The Yam Porridge can also be referred to as yam soup. It is mainly yam cooked with ingredients and the resulting dish contains some soupy liquid.
Fufu is eaten with the various Nigerian soup recipes. Fufu is derived by mashing starchy foods or mixing the processed starchy foods in hot water. Fufu is a generic name for food you swallow during the eating process. Fufu recipes are generally tastless on their own so they rely on the richness of the soups to make the meal delicious.
Suya, is a spicy shish kebablike skewered meat which is a popular food item in various parts of Nigeria and is enjoyed as a delicacy in West Africa. (where it is called agashe). Suya is generally made with skewered beef, ram, or chicken.
It is traditionally prepared by the Hausa people of northern Cameroon, Nigeria, Niger, and some parts of Sudan (where it is called agashe). Suya is generally made with skewered beef, ram, or chicken.
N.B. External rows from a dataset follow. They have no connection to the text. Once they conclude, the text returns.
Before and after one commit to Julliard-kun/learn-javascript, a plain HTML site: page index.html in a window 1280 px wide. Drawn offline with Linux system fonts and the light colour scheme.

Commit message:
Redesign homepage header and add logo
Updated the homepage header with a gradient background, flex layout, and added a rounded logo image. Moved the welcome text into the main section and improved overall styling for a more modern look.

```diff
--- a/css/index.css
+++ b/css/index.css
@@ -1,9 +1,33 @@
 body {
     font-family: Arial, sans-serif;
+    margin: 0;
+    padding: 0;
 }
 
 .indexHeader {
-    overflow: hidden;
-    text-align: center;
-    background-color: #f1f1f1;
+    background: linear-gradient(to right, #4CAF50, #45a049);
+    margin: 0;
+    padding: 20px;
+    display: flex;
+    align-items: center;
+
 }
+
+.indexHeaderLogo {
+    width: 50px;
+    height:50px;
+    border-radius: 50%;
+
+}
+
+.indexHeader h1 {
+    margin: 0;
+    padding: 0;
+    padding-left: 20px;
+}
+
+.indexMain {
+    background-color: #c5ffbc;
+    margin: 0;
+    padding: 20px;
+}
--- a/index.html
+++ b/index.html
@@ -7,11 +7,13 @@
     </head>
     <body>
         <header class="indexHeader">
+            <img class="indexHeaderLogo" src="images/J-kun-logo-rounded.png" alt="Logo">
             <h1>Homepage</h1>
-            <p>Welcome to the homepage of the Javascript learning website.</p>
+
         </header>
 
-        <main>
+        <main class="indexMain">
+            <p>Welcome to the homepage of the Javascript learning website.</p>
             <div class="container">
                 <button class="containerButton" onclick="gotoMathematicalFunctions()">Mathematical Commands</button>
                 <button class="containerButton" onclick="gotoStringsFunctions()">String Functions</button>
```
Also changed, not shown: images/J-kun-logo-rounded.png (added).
Innards such as kidney, liver and tripe are also used.
I’m always looking for opportunities to add new cuisines and recipes to my list and I was curious about the sort of recipes other countries have to offer. I was very intrigued about the section of your article that highlights the different kinds of Nigerian soups especially the Pepper Soup. I love having a versatile and very flexible recipe that I can show to my friends and the Pepper Soup seems perfect for that kind of meal. I’ll look for any Nigerian restaurants I can sample these recipes at first before I try my own attempt at making them, but I’ll be sure to remember your recommendations. Thank you so much!
Alright, you’re most welcome. I’m glad you find this useful.
I would like to learn how to cook all complete Nigeria soups.